Exact reproductions of all the entries, please, and no pictures.

Content revision data -
----
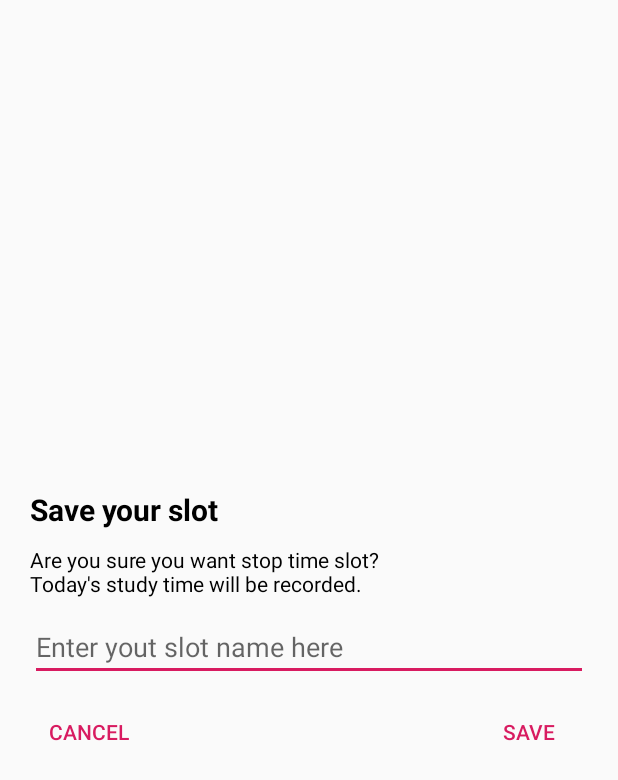
After one commit to de2rick/StudyTimer, an Android app: the layout save_slot_dialog.xml on its own in the app's theme, with its tools: preview values and no code run, on a phone screen of 412 x 824 dp. The commit adds this screen. Shown: the top 780 px of the screen. Run offline under Robolectric (Android 15) with nearby library versions, the phone set to English and light mode, and no system bars.

Commit message:
Add save slot dialog

```diff
--- a/StudyTimer/app/src/main/java/com/example/studytimer/History.java
+++ b/StudyTimer/app/src/main/java/com/example/studytimer/History.java
@@ -31,11 +31,6 @@ public class History extends AppCompatActivity {
         recyclerView.setAdapter(adapter);
 
 
-
-
-
-
-
 /*
         recyclerView = findViewById(R.id.recyclerview);
 
--- /dev/null
+++ b/StudyTimer/app/src/main/res/layout/save_slot_dialog.xml
@@ -0,0 +1,75 @@
+<?xml version="1.0" encoding="utf-8"?>
+<LinearLayout xmlns:android="http://schemas.android.com/apk/res/android"
+    android:layout_width="match_parent"
+    android:layout_height="match_parent"
+    android:gravity="center"
+    android:background="@android:color/transparent"
+    android:orientation="vertical">
+
+    <TextView
+        android:id="@+id/textView"
+        android:layout_width="match_parent"
+        android:layout_height="wrap_content"
+        android:gravity="center_vertical"
+        android:text="Save your slot"
+        android:textStyle="bold"
+        android:textColor="@color/black"
+        android:textSize="20sp"
+        android:layout_marginTop="20dp"
+        android:layout_marginLeft="20dp"
+        android:layout_marginRight="20dp"
+        android:layout_marginBottom="10dp"/>
+
+    <TextView
+        android:layout_width="match_parent"
+        android:layout_height="wrap_content"
+        android:gravity="center_vertical"
+        android:paddingLeft="20dp"
+        android:paddingRight="20dp"
+        android:layout_marginBottom="10dp"
+        android:text="Are you sure you want stop time slot?\nToday's study time will be recorded."
+        android:textColor="@color/black" />
+
+    <EditText
+        android:id="@+id/et_name"
+        android:layout_width="match_parent"
+        android:layout_height="wrap_content"
+        android:layout_marginLeft="20dp"
+        android:layout_marginRight="20dp"
+        android:hint="Enter yout slot name here"
+        android:textSize="18sp"
+        android:singleLine="true"
+        />
+
+
+    <LinearLayout
+        android:layout_width="match_parent"
+        android:layout_height="wrap_content"
+        android:layout_marginBottom="5dp"
+        android:orientation="horizontal"
+        android:paddingLeft="15dp"
+        android:paddingRight="15dp"
+        android:layout_marginTop="10dp"
+        >
+        <Button
+            android:id="@+id/btn_cancel"
+            android:layout_width="wrap_content"
+            android:layout_height="wrap_content"
+            android:background="@android:color/transparent"
+            android:text="Cancel"
+            android:textColor="@color/colorAccent" />
+        <TextView
+            android:layout_width="wrap_content"
+            android:layout_height="wrap_content"
+            android:layout_weight="1"/>
+        <Button
+            android:id="@+id/btn_save"
+            android:layout_width="wrap_content"
+            android:layout_height="wrap_content"
+            android:background="@android:color/transparent"
+            android:text="Save"
+            android:layout_gravity="right"
+            android:textColor="@color/colorAccent" />
+    </LinearLayout>
+
+</LinearLayout>
--- a/StudyTimer/app/src/main/res/xml/preferences.xml
+++ b/StudyTimer/app/src/main/res/xml/preferences.xml
@@ -9,7 +9,7 @@
             android:key="prefer_name"
             android:title="Name"
             android:summary="Set up welcome name"
-            android:defaultValue="COMPSCI 702 Student"
+            android:defaultValue="COMPSCI702 Student"
             android:dialogMessage="Set up your prefer name"
             >
 
```
Also changed, not shown: StudyTimer/app/src/main/java/com/example/studytimer/MainActivity.java (+53 -14 lines), StudyTimer/app/src/main/res/layout/content_main.xml (+6 -4 lines).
----
RESULT -
After one commit to de2rick/StudyTimer, an Android app: the layout save_slot_dialog.xml on its own in the app's theme, with its tools: preview values and no code run, on a phone screen of 412 x 824 dp. The commit adds this screen. Shown: the top 780 px of the screen. Run offline under Robolectric (Android 15) with nearby library versions, the phone set to English and light mode, and no system bars.

Commit message:
Add save slot dialog

```diff
--- a/StudyTimer/app/src/main/java/com/example/studytimer/History.java
+++ b/StudyTimer/app/src/main/java/com/example/studytimer/History.java
@@ -31,11 +31,6 @@ public class History extends AppCompatActivity {
         recyclerView.setAdapter(adapter);
 
 
-
-
-
-
-
 /*
         recyclerView = findViewById(R.id.recyclerview);
 
--- /dev/null
+++ b/StudyTimer/app/src/main/res/layout/save_slot_dialog.xml
@@ -0,0 +1,75 @@
+<?xml version="1.0" encoding="utf-8"?>
+<LinearLayout xmlns:android="http://schemas.android.com/apk/res/android"
+    android:layout_width="match_parent"
+    android:layout_height="match_parent"
+    android:gravity="center"
+    android:background="@android:color/transparent"
+    android:orientation="vertical">
+
+    <TextView
+        android:id="@+id/textView"
+        android:layout_width="match_parent"
+        android:layout_height="wrap_content"
+        android:gravity="center_vertical"
+        android:text="Save your slot"
+        android:textStyle="bold"
+        android:textColor="@color/black"
+        android:textSize="20sp"
+        android:layout_marginTop="20dp"
+        android:layout_marginLeft="20dp"
+        android:layout_marginRight="20dp"
+        android:layout_marginBottom="10dp"/>
+
+    <TextView
+        android:layout_width="match_parent"
+        android:layout_height="wrap_content"
+        android:gravity="center_vertical"
+        android:paddingLeft="20dp"
+        android:paddingRight="20dp"
+        android:layout_marginBottom="10dp"
+        android:text="Are you sure you want stop time slot?\nToday's study time will be recorded."
+        android:textColor="@color/black" />
+
+    <EditText
+        android:id="@+id/et_name"
+        android:layout_width="match_parent"
+        android:layout_height="wrap_content"
+        android:layout_marginLeft="20dp"
+        android:layout_marginRight="20dp"
+        android:hint="Enter yout slot name here"
+        android:textSize="18sp"
+        android:singleLine="true"
+        />
+
+
+    <LinearLayout
+        android:layout_width="match_parent"
+        android:layout_height="wrap_content"
+        android:layout_marginBottom="5dp"
+        android:orientation="horizontal"
+        android:paddingLeft="15dp"
+        android:paddingRight="15dp"
+        android:layout_marginTop="10dp"
+        >
+        <Button
+            android:id="@+id/btn_cancel"
+            android:layout_width="wrap_content"
+            android:layout_height="wrap_content"
+            android:background="@android:color/transparent"
+            android:text="Cancel"
+            android:textColor="@color/colorAccent" />
+        <TextView
+            android:layout_width="wrap_content"
+            android:layout_height="wrap_content"
+            android:layout_weight="1"/>
+        <Button
+            android:id="@+id/btn_save"
+            android:layout_width="wrap_content"
+            android:layout_height="wrap_content"
+            android:background="@android:color/transparent"
+            android:text="Save"
+            android:layout_gravity="right"
+            android:textColor="@color/colorAccent" />
+    </LinearLayout>
+
+</LinearLayout>
--- a/StudyTimer/app/src/main/res/xml/preferences.xml
+++ b/StudyTimer/app/src/main/res/xml/preferences.xml
@@ -9,7 +9,7 @@
             android:key="prefer_name"
             android:title="Name"
             android:summary="Set up welcome name"
-            android:defaultValue="COMPSCI 702 Student"
+            android:defaultValue="COMPSCI702 Student"
             android:dialogMessage="Set up your prefer name"
             >
 
```
Also changed, not shown: StudyTimer/app/src/main/java/com/example/studytimer/MainActivity.java (+53 -14 lines), StudyTimer/app/src/main/res/layout/content_main.xml (+6 -4 lines).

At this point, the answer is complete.